By HANNAH GALEONE
Students and faculty at the University of Mary Washington have mixed feelings about the use of technology in an academic environment. The two most recent generations, “Generation Z and Millennials,” rely on technology in every moment of their lives, whether it is the use of a smartphone to send an email or Tweet or using a laptop in class to live stream a lecture. Just like the millennial and the Z generations, UMW students rely heavily on technology in the classroom.
“As a digital generation, Generation Z expects digital learning tools such as [Skype and online forums] to be deeply integrated into their education,” said Forbes in a recent study. “For [Generation Z], technology has always been a fully integrated experience into every part of their lives.”
Professors at UMW have mixed feelings when it comes to the use of technology in their classrooms. Figuring out what is acceptable and what is not is something that they work to decipher on a daily basis.
“One of my goals for my creative writing students is achieving writing fluency,” says Dr. Warren Rochelle, an English Professor at UMW. Dr. Rochelle wants “as much as possible, to facilitate and support students’ writing processes and to make the link between imagining a character, a place, a conversation, the story, and writing down the story as fluid as possible.”
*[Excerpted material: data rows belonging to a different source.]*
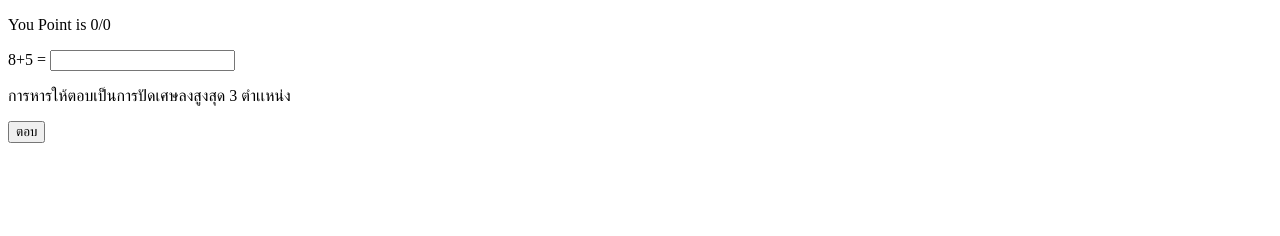
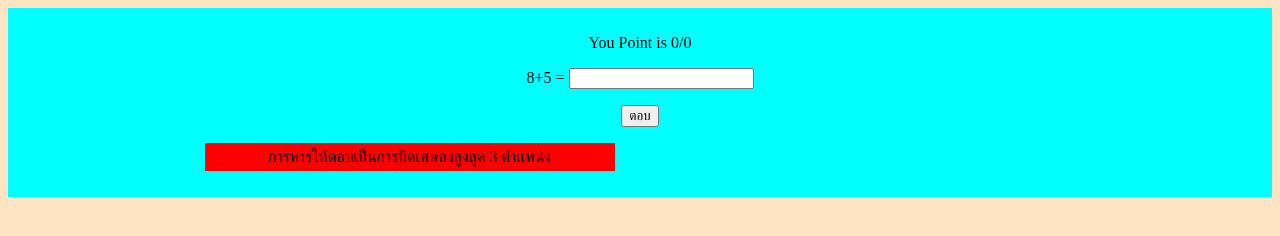
Before and after one commit to NattakornAI/calculator, a plain HTML site: page index.html in a window 1280 px wide. Drawn offline with Linux system fonts and the light colour scheme.

Commit message:
Update index.html

```diff
--- a/index.html
+++ b/index.html
@@ -5,11 +5,29 @@
     <meta name="viewport" content="width=device-width, initial-scale=1.0">
     <title>Document</title>
 </head>
+<style>
+    html{
+        background-color: bisque;
+        text-align: center;
+    }
+    body{
+        background-color: aqua;
+        padding: 10px
+    }
+    #warning{
+        background-color: red;
+        padding : 5px;
+        width: 400px;
+        margin-left:15%;
+    }
+
+
+</style>
 <body onload = "open()">
     <p id = "score">You Point is 0/0</p>
     <p id = "quiz">1 + 1 = <input id = "answer"></p>
-    <p>การหารให้ตอบเป็นการปัดเศษลงสูงสุด 3 ตำเเหน่ง</p>
     <button onclick="newquiz()">ตอบ</button>
+    <p id = "warning">การหารให้ตอบเป็นการปัดเศษลงสูงสุด 3 ตำเเหน่ง</p>
     <script src="./script.js"></script>
 </body>
 </html>
```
Rochelle continued, “technology is a tool that can help students become more fluent as writers, and for them to see that process and product are connected.”
Although technology can be beneficial in the learning environment, there can be negative aspects to the use of electronic devices in the classroom.
“Having worked for a long time in the software industry, I see both value and drawbacks to incorporating technology into our classrooms, just as we do in our daily lives and in our professional futures,” says Dr. Brenta Blevins, an Assistant Professor of Writing Studies at UMW. “I talk with my students about how using technology in the classroom for non-class purposes is distracting not only to them, but also to their classmates,” Blevins states. “Classroom technology use should help students learn and do their work, not distract them from learning.”
When asked about technology in the classroom, several students expressed their apprehension toward the use of electronic devices in class.
“I think [electronic devices] hinder the learning process. I like to write stuff out [when I take notes],” said sophomore Rick Altenburg. “Having a laptop out [while I’m in class] is too distracting.”
“I feel that technology in [the] classroom hinders the learning process. There is just no good use for general technology [in the classroom],” said Chris Hanbury. “If someone has a learning challenge, then it is acceptable for them to use technology to be on an even playing field with the other students.”
“I always feel that I have more of an understanding of what is going on in class when I don’t use technology [during the lecture],” said senior Dan Clark. “When I take notes I always hand write [them].”
Although technology is a distraction for some students, the Learning Disabilities Association in Ontario said that using a laptop can help students with handwriting difficulties.
“For students with handwriting difficulties, being able to take notes on a laptop or computerized device (such as an iPad) can improve the quantity and quality of the notes,” says the Learning Disabilities Association of Ontario. “Using a word processor can help students to complete work that is more organized and includes less spelling errors than handwritten work.”
At UMW, the Office of Disability Resources works to make sure that every student at Mary Washington has the tools they need to learn to their fullest extent. The ODR has technology available to approved students that can assist those with “specific learning disability conditions/dyslexia, attention deficit disorders, speech/language impairments” according to the Office of Disability Resources website. There is a font, called “Dyslexie,” designated to improve the reading abilities of those with dyslexia
When asked about the acceptance of smartphones and laptops in class, students reflected on their professors’ opinions on electronic devices.
“Most of my professors are OK with you having your laptop or tablet out as long as you’re actually taking notes,” said Altenburg.
“I have one professor who does not want to see our phones in class,” said Hanbury.
In a recent study, Barnes and Noble said that “as digital natives, [members of Generation Z and Millennials] expect technology to play an instrumental role in their educational experience.” This study revealed that 64 percent of students said that they preferred to use websites with study materials over paper textbooks and 84 percent of students preferred to have a Smartboard in their classroom over a chalk or white-erase board.
The battle to find equilibrium where technology benefits those in an academic setting and does not detract is something that the current generation, alongside the previous generations, continues to take part in. Research shows that technology in the classroom is highly effective — the goal now is to integrate technology seamlessly into the world of education.